Recently, I’ve touched base on the different types of adoptions nationally.


But what if you wanted to adopt a beautiful child from another country. Would the process still be the same? 


Unfortunately, it’s quite different. 


Let’s see how.

What Does the International Adoption Process 

In California, if you’re thinking about pursuing an intercountry adoption here’s what you can expect the process to look like:

  • Choose a country you want to adopt from. 
  • Pick a California international adoption agency.
    1. Apply to be eligible to adopt-Before you can adopt overseas in California, the U.S. Citizenship and Immigration Services must give their approval. 
    2. Wait for an adoption opportunity-Once both the United States and the country you wish to adopt from deems you eligible, you’ll wait for an adoption opportunity. 
  • Apply for the child’s adoption eligibility. 
  1. Receive your child’s immigrant visa. When you travel to adopt your child, you’ll receive one of the following types of immigrant visas:
  • The IH-3 (Hague) or IR-3 (non-Hague) visa. 
  • The IH-4 or IR-4 visa. 

When there’s a foreign adoption, it’s always important to complete a re-adoption in the United States. Why?

Because it helps to ensure he/she gets the same legal rights as a U.S. citizen.

***It’s very important to note that as of January 1, 2020, under California Family Code (FC) 8919, ALL state residents who did an intercountry adoption in a foreign country are required to file a petition to readopt the child in a California court within 60 days of the child’s entry into the United States or prior to the child’s 16th birthday.***

What Are the Pros and Cons of an Intercountry Adoption?

As with any major adoption decision, there’s always some pros and cons. An intercountry adoption is a bit more complex.
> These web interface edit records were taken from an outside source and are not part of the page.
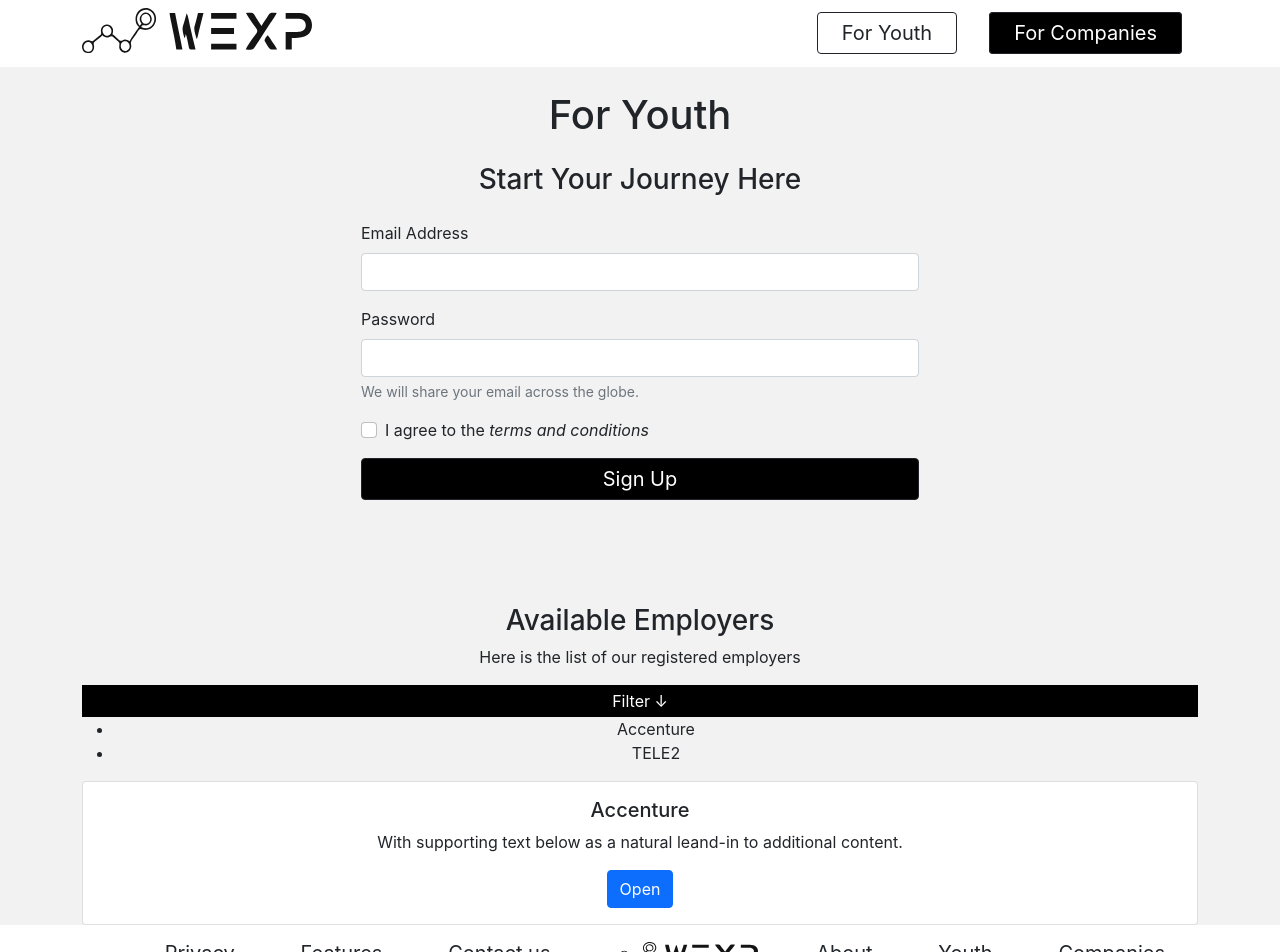
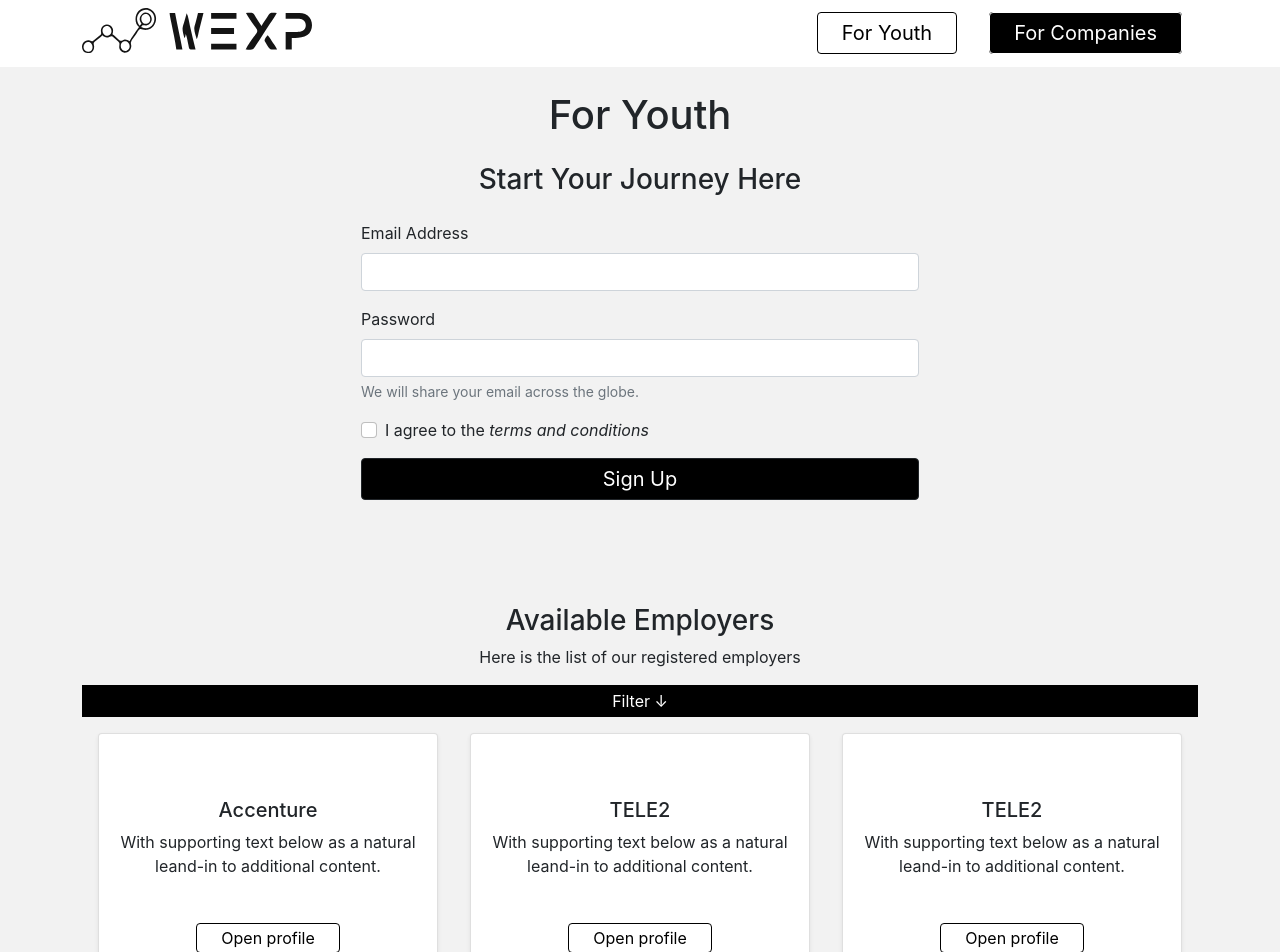
Before and after one commit to CodeWeekLatavia/Komjaunatne, a Next.js app in the folder wexp/: page /youth in a window 1280 px wide. Shown: the top 952 px of the page. Built offline with nearby package versions, Linux system fonts and the light colour scheme.

Commit message:
Update youth, buttons

```diff
--- a/wexp/components/Navigation.tsx
+++ b/wexp/components/Navigation.tsx
@@ -5,9 +5,9 @@
 
 export default function Navigation() {
   let navYouthButtonClasses =
-    "rounded border-dark  py-2 px-4  border m-1 fw-normal h5 mx-3 text-body text-decoration-none";
+    "rounded  py-2 px-4 border m-1 fw-normal h5 mx-3 text-decoration-none white-button";
   let navCompanyButtonClasses =
-    "rounded border-dark py-2 px-4  border m-1 fw-normal h5 mx-3 text-white text-decoration-none bg-dark";
+    "rounded py-2 px-4 border m-1 fw-normal h5 mx-3 text-decoration-none dark-button";
   return (
     <>
       <nav className="container d-flex align-items-center flex-column flex-md-row justify-content-between py-2">
--- a/wexp/pages/index.tsx
+++ b/wexp/pages/index.tsx
@@ -18,7 +18,7 @@
             </div>
             <div className="d-flex justify-content-center">
               <Link href="#about-us">
-                <a className="rounded border-dark py-2 px-5 border fw-normal h5 my-2 text-white text-decoration-none bg-dark">
+                <a className="rounded py-2 px-5 border fw-normal h5 my-2 text-decoration-none dark-button">
                   About Us
                 </a>
               </Link>
@@ -32,7 +32,7 @@
 
       <div
         className={
-          "bg-dark w-100 mt-5 d-md-block d-none " + styles.invertedRadius
+          "bg-dark w-100 mt-5 pb-5 d-md-block d-none " + styles.invertedRadius
         }
       >
         <div className="container d-flex justify-content-center align-items-center flex-column">
--- a/wexp/pages/youth.tsx
+++ b/wexp/pages/youth.tsx
@@ -1,14 +1,31 @@
 import { GetServerSideProps } from "next";
 import { AppProps } from "next/dist/next-server/lib/router/router";
-
-interface Employer{
-  name: string,
-  description: string
+import Link from "next/link";
+interface Employer {
+  name: string;
+  description: string;
 }
 
-export default function Youth(props:AppProps) {
+export default function Youth(props: AppProps) {
   let employerCardsHTML = props.data.map((employer: Employer) => (
-    <li key={employer.name}>{employer.name}</li>
+    <div className="col-4 p-3">
+    <div className="card py-5 shadow-sm give-me-food-pls" key={employer.name}>
+      <div className="card-body">
+        <h5 className="card-title">{employer.name}</h5>
+        <p className="card-text">
+          With supporting text below as a natural leand-in to additional
+          content.
+        </p>
+        <div className="mt-5">
+        <Link href="#about-us">
+          <a className="rounded py-1 px-4 border fw-normal my-2 text-decoration-none white-button">
+            Open profile
+          </a>
+        </Link>
+        </div>
+      </div>
+    </div>
+    </div>
   ));
   return (
     <div
@@ -60,42 +77,53 @@
               type="submit"
               className="rounded border-dark py-2 px-4  border fw-normal h5 text-white text-decoration-none bg-dark w-100"
             >
-              Sign Up
+              <a>Sign Up</a>
             </button>
           </form>
         </div>
         <div className="text-center mt-5 pt-5">
-            <h3>Available Employers</h3>
-            <p>Here is the list of our registered employers</p>
-            <div className="bg-dark w-100 p-1 text-white">
-                <a>Filter &#x2193;</a>
-            </div>
-            <ul>
-            {employerCardsHTML}
-            </ul>
-            <div className="card">
-              <div className="card-body">
-                <h5 className="card-title">Accenture</h5>
-                <p className="card-text">With supporting text below as a natural leand-in to additional content.</p>
-                <a href="#" className="btn btn-primary">Open</a>
-              </div>
-            </div>
+          <h3>Available Employers</h3>
+          <p>Here is the list of our registered employers</p>
+          <div className="bg-dark w-100 py-1 text-white">
+            <a>Filter &#x2193;</a>
+          </div>
+          <div className="d-flex flex-wrap">{employerCardsHTML}</div>
         </div>
       </div>
     </div>
   );
 }
 
-export const getServerSideProps:GetServerSideProps = async(context)=>{
-  const data:Employer[] = [
+export const getServerSideProps: GetServerSideProps = async (context) => {
+  const data: Employer[] = [
     {
       name: "Accenture",
-      description: "Looking for a front-end developer"
+      description: "Looking for a front-end developer",
     },
     {
       name: "TELE2",
-      description: "Looking for a back-end developer"
+      description: "Looking for a back-end developer",
+    },
+    {
+      name: "TELE2",
+      description: "Looking for a back-end developer",
+    },
+    {
+      name: "TELE2",
+      description: "Looking for a back-end developer",
+    },
+    {
+      name: "TELE2",
+      description: "Looking for a back-end developer",
+    },
+    {
+      name: "TELE2",
+      description: "Looking for a back-end developer",
+    },
+    {
+      name: "TELE2",
+      description: "Looking for a back-end developer",
     }
   ];
-  return {props: {data}};
-}
+  return { props: { data } };
+};
--- a/wexp/styles/globals.css
+++ b/wexp/styles/globals.css
@@ -22,3 +22,47 @@
 .bg-dark {
   background-color: black !important;
 }
+
+.white-button{
+  transition: background-color 1s ease !important;
+  transition: color 1s ease !important;
+  background-color: white !important;
+  color:black !important;
+  border-color:black !important;
+}
+
+.white-button:hover{
+  transition: background-color 1s ease !important;
+  transition: color 1s ease !important;
+  background-color: black !important;
+  background-color: black !important;
+  color:white !important;
+  border-color:white !important;
+}
+
+.dark-button{
+  transition: background-color 1s ease !important;
+  transition: color 1s ease !important;
+  background-color: black !important;
+  color:white !important;
+  border-color:white !important;
+}
+
+.dark-button:hover{
+  transition: background-color 1s ease !important;
+  transition: color 1s ease !important;
+  background-color: black !important;
+  background-color: white !important;
+  color:black !important;
+  border-color:black !important;
+}
+
+.give-me-food-pls{
+  transition: transform 1s ease !important;
+
+}
+
+.give-me-food-pls:hover{
+  transition: transform 1s ease !important;
+  transform: translate(0, -5%);
+}
```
Here’s a few things to take into consideration:


  • More children available to adopt-both boys and girls, infants and older, healthy and special needs.
  • Parents and children are matched by either your adoption agency, the country’s adoption committee, or during an in-country visit.
  • You’ll know how long it will be before you have your child in your arms.
  • Birthmother will not change her mind. 
  • You’ll know more or less what the costs will be before you ever begin the process. 


  • You’ll (probably) have to travel to another country.
  • Cost is a lot higher.
  • You won’t get a newborn infant.
  • Child’s background and family medical history may be unknown. 
  • If a child was in an orphanage, they may have some developmental delays and other problems.
  • Birthmother may have received poor or no prenatal care.
  • You may not be able to trace the child’s birth parents.
  • There’s an excessive amount of paperwork and the process is longer.

If you’re interested in intercountry adoption in California, you’ll definitely want someone who is skilled in completing adoptions in the country you wish to adopt from. 

Here’s a few international adoption agencies in California to help you.